While the Obama administration has not designated any U.S. charities since its first month in office, it has nonetheless continued to squeeze not only al-Qaeda but also Hezbollah and Hamas. On Wednesday, Daniel Glazer, the assistant secretary of Treasury for terrorist financing, told the Foundation for the Defense of Democracies that his office has waged a campaign over the last five years to keep Hezbollah out of the international financial system.
Some experts say the U.S. has stopped designating U.S.-based charities in part because terrorist groups have determined it’s too risky to set up a philanthropic front in the U.S. these days. “Our enforcement efforts did have an effect on the ability of groups to openly organize and use non-governmental organizations as fundraising mechanisms for designated terrorist organizations,” Juan Zarate, a deputy national security adviser for counter-terrorism under George W. Bush, told me.

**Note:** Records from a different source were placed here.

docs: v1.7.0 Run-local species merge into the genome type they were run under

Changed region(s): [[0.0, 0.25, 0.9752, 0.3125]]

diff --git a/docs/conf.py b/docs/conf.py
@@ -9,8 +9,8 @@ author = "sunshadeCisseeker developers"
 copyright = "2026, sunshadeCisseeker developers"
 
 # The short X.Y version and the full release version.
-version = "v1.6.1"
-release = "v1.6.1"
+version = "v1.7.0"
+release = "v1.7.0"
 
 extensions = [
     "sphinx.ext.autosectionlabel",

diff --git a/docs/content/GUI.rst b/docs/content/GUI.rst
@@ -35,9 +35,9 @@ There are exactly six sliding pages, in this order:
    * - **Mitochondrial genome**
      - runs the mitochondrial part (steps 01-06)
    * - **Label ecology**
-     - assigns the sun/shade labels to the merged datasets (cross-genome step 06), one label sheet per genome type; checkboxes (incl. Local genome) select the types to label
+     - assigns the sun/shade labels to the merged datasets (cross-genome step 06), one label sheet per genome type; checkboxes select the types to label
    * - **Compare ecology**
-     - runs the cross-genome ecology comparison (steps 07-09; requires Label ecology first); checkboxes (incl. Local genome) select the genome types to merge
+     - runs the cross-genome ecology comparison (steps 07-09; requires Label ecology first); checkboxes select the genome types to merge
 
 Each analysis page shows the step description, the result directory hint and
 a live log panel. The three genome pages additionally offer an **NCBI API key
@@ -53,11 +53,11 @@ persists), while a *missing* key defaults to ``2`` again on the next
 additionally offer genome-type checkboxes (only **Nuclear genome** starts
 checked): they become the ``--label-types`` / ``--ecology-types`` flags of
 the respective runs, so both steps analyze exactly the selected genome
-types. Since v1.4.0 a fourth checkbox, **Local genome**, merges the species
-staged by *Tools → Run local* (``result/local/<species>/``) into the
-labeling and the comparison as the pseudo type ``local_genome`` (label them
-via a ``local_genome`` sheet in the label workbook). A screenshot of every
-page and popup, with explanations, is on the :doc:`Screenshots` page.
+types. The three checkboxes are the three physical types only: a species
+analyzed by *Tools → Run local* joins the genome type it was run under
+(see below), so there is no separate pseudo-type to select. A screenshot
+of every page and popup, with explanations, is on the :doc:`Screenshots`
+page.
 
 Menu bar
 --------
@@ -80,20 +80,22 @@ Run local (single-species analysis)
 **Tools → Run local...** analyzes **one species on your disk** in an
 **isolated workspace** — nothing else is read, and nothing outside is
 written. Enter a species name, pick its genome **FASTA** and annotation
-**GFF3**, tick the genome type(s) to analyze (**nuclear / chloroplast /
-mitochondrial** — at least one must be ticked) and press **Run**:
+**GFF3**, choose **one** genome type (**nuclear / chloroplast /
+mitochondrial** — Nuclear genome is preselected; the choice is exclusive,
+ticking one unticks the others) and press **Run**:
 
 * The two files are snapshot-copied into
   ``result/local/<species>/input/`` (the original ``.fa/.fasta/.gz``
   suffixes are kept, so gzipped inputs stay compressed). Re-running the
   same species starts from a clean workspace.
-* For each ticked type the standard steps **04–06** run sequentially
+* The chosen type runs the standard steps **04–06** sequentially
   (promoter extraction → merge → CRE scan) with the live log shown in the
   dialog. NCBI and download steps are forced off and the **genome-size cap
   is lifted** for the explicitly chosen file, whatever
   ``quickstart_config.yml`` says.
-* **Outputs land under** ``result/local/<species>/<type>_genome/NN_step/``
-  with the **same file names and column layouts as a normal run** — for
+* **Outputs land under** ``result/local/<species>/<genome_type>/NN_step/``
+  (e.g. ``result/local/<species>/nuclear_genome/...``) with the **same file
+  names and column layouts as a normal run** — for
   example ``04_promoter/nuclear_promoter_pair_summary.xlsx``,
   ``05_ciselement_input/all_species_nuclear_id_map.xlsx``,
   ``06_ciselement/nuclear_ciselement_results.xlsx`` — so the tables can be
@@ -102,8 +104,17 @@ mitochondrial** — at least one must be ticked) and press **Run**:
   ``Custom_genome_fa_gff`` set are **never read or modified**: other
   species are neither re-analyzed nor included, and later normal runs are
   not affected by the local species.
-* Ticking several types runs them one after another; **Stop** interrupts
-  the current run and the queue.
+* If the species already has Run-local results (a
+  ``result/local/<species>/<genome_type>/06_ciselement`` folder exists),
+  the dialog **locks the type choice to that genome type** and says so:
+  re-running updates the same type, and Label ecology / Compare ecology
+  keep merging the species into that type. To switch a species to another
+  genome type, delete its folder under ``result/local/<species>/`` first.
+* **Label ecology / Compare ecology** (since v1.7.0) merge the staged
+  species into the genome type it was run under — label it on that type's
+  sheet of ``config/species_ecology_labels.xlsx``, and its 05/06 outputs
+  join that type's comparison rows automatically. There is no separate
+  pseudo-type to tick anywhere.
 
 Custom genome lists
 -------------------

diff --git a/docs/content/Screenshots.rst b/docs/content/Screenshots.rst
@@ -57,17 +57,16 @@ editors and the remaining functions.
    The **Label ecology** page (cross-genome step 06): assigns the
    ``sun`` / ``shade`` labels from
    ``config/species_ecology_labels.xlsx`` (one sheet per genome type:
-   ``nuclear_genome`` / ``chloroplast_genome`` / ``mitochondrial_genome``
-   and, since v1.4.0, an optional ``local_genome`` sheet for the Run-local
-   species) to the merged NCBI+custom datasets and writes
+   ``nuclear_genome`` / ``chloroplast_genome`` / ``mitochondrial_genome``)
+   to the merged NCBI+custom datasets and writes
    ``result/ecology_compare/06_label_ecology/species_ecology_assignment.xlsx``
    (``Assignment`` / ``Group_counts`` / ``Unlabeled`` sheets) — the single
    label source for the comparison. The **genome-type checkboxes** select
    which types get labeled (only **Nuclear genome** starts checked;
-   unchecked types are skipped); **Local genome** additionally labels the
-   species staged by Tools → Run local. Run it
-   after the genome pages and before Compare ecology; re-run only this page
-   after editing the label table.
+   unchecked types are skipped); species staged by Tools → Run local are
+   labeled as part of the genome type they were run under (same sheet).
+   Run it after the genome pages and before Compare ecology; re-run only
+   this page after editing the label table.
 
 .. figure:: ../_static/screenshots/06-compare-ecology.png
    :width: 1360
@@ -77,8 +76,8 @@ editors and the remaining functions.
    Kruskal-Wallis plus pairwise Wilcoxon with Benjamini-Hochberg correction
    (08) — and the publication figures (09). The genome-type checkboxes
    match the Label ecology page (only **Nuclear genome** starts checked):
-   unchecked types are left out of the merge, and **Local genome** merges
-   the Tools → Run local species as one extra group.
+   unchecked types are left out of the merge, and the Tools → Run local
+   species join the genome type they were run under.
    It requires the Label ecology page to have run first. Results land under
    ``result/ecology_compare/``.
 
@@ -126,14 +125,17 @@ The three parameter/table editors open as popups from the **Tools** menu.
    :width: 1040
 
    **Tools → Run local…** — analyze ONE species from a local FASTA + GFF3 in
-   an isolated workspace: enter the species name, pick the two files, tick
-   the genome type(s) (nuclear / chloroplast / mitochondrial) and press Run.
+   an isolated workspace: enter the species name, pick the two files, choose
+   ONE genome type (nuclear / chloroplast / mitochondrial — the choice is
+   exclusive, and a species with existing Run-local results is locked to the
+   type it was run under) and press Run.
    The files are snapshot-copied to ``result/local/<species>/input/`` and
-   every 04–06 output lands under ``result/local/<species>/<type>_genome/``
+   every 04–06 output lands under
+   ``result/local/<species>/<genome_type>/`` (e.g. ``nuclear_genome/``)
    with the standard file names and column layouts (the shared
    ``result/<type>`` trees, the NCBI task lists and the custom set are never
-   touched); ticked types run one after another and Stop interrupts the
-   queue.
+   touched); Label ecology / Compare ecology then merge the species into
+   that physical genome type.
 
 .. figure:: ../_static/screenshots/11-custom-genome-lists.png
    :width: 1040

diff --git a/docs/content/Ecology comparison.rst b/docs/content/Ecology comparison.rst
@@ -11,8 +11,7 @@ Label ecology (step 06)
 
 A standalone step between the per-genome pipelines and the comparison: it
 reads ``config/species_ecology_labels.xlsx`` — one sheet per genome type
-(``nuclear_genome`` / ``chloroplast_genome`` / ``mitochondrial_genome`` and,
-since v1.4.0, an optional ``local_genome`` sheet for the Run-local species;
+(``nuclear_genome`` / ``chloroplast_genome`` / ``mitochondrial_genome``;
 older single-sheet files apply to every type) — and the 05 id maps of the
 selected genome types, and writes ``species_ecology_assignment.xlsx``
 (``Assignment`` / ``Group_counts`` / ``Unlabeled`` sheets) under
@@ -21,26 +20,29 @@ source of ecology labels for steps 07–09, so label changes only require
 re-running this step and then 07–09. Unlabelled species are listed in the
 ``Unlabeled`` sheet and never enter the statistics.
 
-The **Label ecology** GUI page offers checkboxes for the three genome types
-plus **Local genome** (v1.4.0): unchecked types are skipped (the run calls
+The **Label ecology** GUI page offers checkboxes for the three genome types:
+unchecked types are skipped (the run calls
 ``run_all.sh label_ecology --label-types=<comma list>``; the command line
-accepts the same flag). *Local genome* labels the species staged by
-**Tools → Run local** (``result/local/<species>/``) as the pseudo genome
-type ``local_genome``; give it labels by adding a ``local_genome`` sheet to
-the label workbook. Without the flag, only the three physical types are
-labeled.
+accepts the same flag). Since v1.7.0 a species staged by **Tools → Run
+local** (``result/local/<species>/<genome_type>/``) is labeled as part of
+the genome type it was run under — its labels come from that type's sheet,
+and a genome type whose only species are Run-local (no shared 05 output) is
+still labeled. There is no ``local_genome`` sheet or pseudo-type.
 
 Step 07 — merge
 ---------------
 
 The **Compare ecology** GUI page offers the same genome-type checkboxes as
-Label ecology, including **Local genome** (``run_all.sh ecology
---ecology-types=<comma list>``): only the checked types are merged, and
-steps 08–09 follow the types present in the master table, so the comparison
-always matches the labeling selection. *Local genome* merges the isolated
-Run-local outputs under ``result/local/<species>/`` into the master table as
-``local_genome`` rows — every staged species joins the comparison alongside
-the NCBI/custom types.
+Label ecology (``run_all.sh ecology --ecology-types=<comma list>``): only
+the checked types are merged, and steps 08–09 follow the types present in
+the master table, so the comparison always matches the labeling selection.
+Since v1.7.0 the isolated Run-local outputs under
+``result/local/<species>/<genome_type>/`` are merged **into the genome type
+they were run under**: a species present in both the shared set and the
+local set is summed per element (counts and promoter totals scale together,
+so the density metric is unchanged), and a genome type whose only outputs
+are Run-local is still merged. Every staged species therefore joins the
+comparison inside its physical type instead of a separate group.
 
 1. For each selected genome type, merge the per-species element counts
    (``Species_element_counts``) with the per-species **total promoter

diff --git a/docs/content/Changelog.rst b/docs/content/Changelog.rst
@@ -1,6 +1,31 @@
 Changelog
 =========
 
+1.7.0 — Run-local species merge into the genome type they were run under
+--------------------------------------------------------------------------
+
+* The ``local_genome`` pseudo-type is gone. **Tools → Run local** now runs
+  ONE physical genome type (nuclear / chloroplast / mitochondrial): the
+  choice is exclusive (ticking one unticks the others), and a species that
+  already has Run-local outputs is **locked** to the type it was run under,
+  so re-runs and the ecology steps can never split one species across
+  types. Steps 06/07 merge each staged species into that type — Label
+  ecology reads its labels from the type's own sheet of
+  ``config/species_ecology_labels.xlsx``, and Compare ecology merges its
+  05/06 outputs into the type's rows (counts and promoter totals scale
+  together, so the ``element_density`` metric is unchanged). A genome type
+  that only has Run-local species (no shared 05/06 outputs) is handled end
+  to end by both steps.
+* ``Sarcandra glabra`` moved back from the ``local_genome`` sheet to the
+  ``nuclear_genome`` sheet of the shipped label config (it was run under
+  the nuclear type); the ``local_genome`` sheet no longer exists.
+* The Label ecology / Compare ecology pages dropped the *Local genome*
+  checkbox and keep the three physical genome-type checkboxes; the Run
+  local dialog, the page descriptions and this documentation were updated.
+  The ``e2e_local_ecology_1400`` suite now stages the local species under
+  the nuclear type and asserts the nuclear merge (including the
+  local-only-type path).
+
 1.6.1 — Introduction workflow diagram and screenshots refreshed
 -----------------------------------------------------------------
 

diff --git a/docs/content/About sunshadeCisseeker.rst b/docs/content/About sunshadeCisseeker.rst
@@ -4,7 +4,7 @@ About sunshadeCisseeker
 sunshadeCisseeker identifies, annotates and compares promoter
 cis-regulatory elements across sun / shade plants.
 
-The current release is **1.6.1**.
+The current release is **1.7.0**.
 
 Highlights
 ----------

Zarate is in a position to know. He is one of the architects of the U.S. government’s post-9/11 policy on counter-terrorist financing. He said the days of major charity designations like the Holy Land Foundation “are over in part because it is now understood the U.S. government will look closely and not sympathetically on any groups that are set up to mask or to hide funding for terrorist organizations.”
While Zarate and other experts I spoke to said it would be a mistake to assume that no terrorist groups would try to set up fronts to raise money in the U.S., the nature of the business has nonetheless changed. “ISIS doesn’t have to create a U.S. NGO, they run a war economy,” said Zarate. “Al-Shabaab, they are taxing people, they are engaged in other kinds of illicit trade.”